Today, there was “before the announcement” and “after,” referring of course to Facebook’s midday billion-dollar acquisition of 351-day-old (young?) photo sharing app Instagram. Many are hung up on the financials, and it’s not hard to understand why. $1 billion isn’t the largest amount of money to pass hands in a transaction like this, but as L2 founder and CEO Scott Galloway explains, it might still be a record-setting deal:
“Instagram only has about a dozen people, which could make this the largest acquisition (by value/employee) ever,” says Galloway, also a professor at NYU’s Stern School of Business. “This could signal a scary trend that the internet is creating a massive amount of wealth for a small number of people and eliminating jobs along the way.”

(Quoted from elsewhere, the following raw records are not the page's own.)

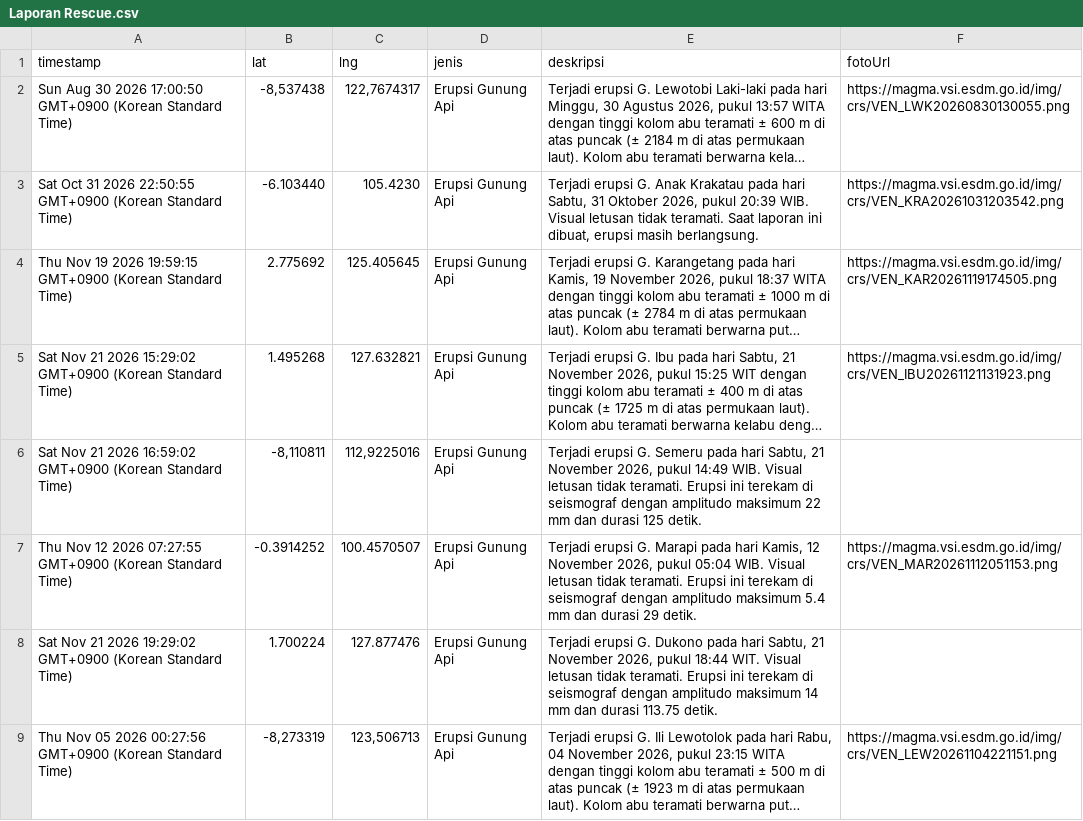
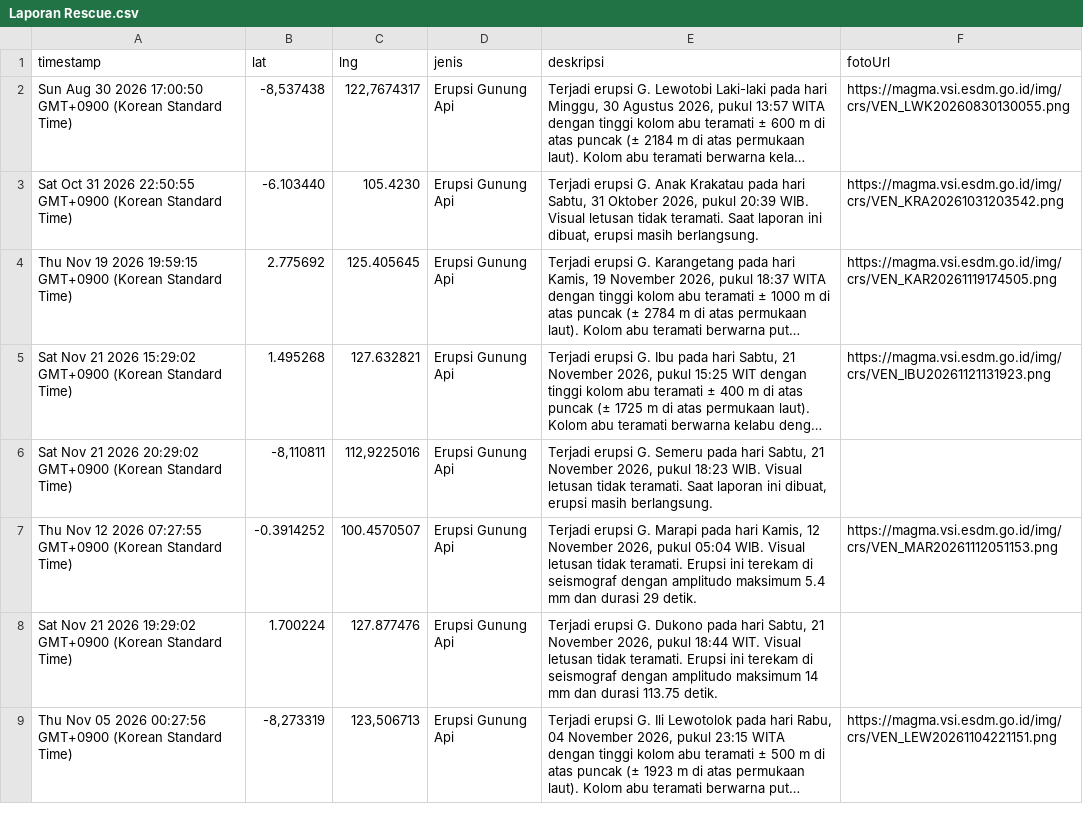
Before and after one commit to gpmlabuangnamrole-cell/Rescue, a CSV file: Laporan Rescue.csv, drawn as a sheet; only a part is shown; long unchanged cells end in …; the diff names each change by its address in the sheet, - before the commit and + after, or states it on an @@ line.

Commit message:
Update Laporan Rescue otomatis dari Google Sheet

```diff
--- a/Laporan Rescue.csv
+++ b/Laporan Rescue.csv
-A6 (timestamp): …21 2026 16:59:02 GMT+0900 (Korean…
+A6 (timestamp): …21 2026 20:29:02 GMT+0900 (Korean…
-E6 (deskripsi): …2026, pukul 14:49 WIB. Visual letusan tidak teramati. Erupsi ini terekam di seismograf dengan amplitudo maksimum 22 mm dan durasi 125 detik.
+E6 (deskripsi): …2026, pukul 18:23 WIB. Visual letusan tidak teramati. Saat laporan ini dibuat, erupsi masih berlangsung.
```
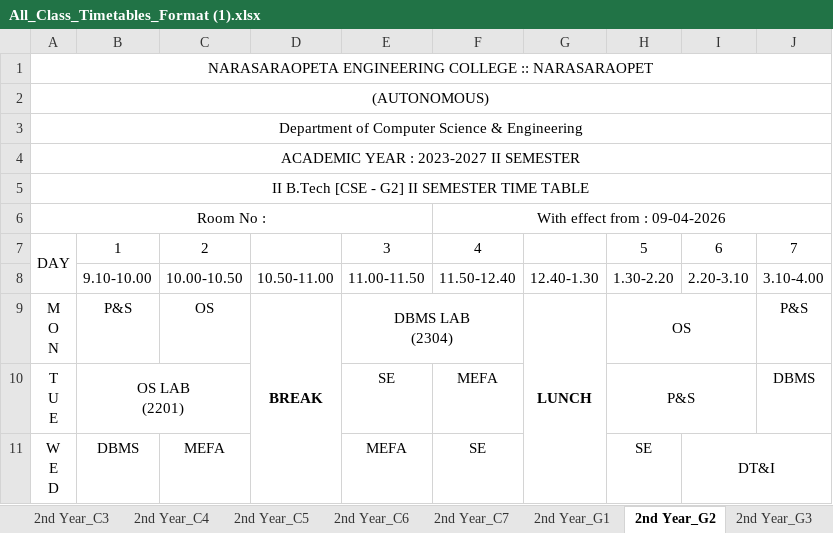
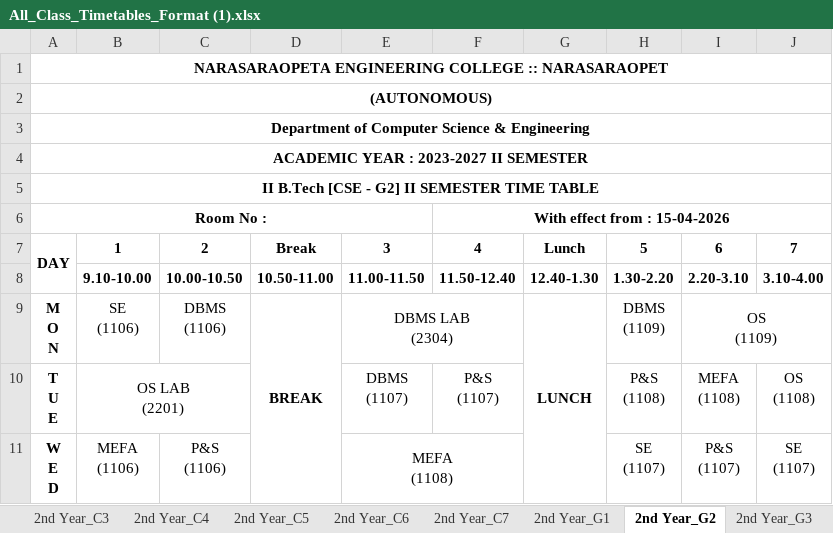
Before and after one commit to Rajashekarreddy111/Time_Table_, an Excel workbook: TIME TABLE SAMPLE DATA/GENERATED OUTPUTS/All_Class_Timetables_Format (1).xlsx, sheet 2nd Year_G2, drawn as a sheet; only a part is shown; values as stored, in another font and other column widths than the file's, no borders; ↵ is a line break in a cell; the diff covers the shown part only; the diff names each change by its address in the sheet, - before the commit and + after, or states it on an @@ line.

```diff
--- a/TIME TABLE SAMPLE DATA/GENERATED OUTPUTS/All_Class_Timetables_Format (1).xlsx (sheet 2nd Year_G2)
+++ b/TIME TABLE SAMPLE DATA/GENERATED OUTPUTS/All_Class_Timetables_Format (1).xlsx (sheet 2nd Year_G2)
-A1:A6 bold: off
+A1:A6 bold: on
-F6: With effect from : 09-04-2026
+F6: With effect from : 15-04-2026
-F6 bold: off
+F6 bold: on
-A7:C7 bold: off
+A7:C7 bold: on
-D7: (empty)
+D7: Break
-E7:F7 bold: off
+E7:F7 bold: on
-G7: (empty)
+G7: Lunch
-H7:J7 bold: off
+H7:J7 bold: on
-B8:J8 bold: off
+B8:J8 bold: on
-A9:A11 bold: off
+A9:A11 bold: on
-B9: P&S
+B9: SE ↵ (1106)
-C9: OS
+C9: DBMS ↵ (1106)
-H9: OS
+H9: DBMS ↵ (1109)
-H9:I9 merged
-I9: (empty)
+I9: OS ↵ (1109)
+I9:J9 merged
-J9: P&S
+J9: (empty)
-E10: SE
+E10: DBMS ↵ (1107)
-F10: MEFA
+F10: P&S ↵ (1107)
-H10: P&S
+H10: P&S ↵ (1108)
-H10:I10 merged
-I10: (empty)
+I10: MEFA ↵ (1108)
-J10: DBMS
+J10: OS ↵ (1108)
-B11: DBMS
+B11: MEFA ↵ (1106)
-C11: MEFA
+C11: P&S ↵ (1106)
-E11: MEFA
+E11: MEFA ↵ (1108)
+E11:F11 merged
-F11: SE
+F11: (empty)
-H11: SE
+H11: SE ↵ (1107)
-I11: DT&I
+I11: P&S ↵ (1107)
-I11:J11 merged
-J11: (empty)
+J11: SE ↵ (1107)
```
Also changed, not shown: 16 edited cells, cell formats and merged cells elsewhere in this sheet, sheet 2nd Year_G1, sheet 2nd Year_C2, sheet 2nd Year_C4, sheet 2nd Year_C5, sheet 2nd Year_C7, sheet 2nd Year_G3, 11 more sheets, 22 other files.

But while that is very true and something to pay close attention to down the road, it’s also important to look at why Facebook chose to pursue Instagram over so many other photo-sharing platforms. And why now. Maureen Mullen, L2’s Research and Advisory lead, sheds some light: “Instagram was able to reach scale through one operating system (IOS) because of some of the tremendous power of network effects. It took Flickr two years to reach 100 million photos; for Instagram, only eight months.” Also, as Mark Zuckerberg explained today in his lengthy status update on the acquisition, Instagram is visually and functionally a natural fit for the Facebook family. Galloway agrees. “Facebook’s focus on a core strength such as photos makes sense as their aesthetic strength — clean, visual, design — makes the platform the first ‘aspirational’ web media property.” He also points out that the acquisition will help Facebook “tap into media dollars of luxury brands that have been reticent to advertise in the medium.”
Only time will tell how this exciting new relationship will develop, but from all accounts it seems like everyone except for Instapaper, Hipstamatic and Flickr had a really good day.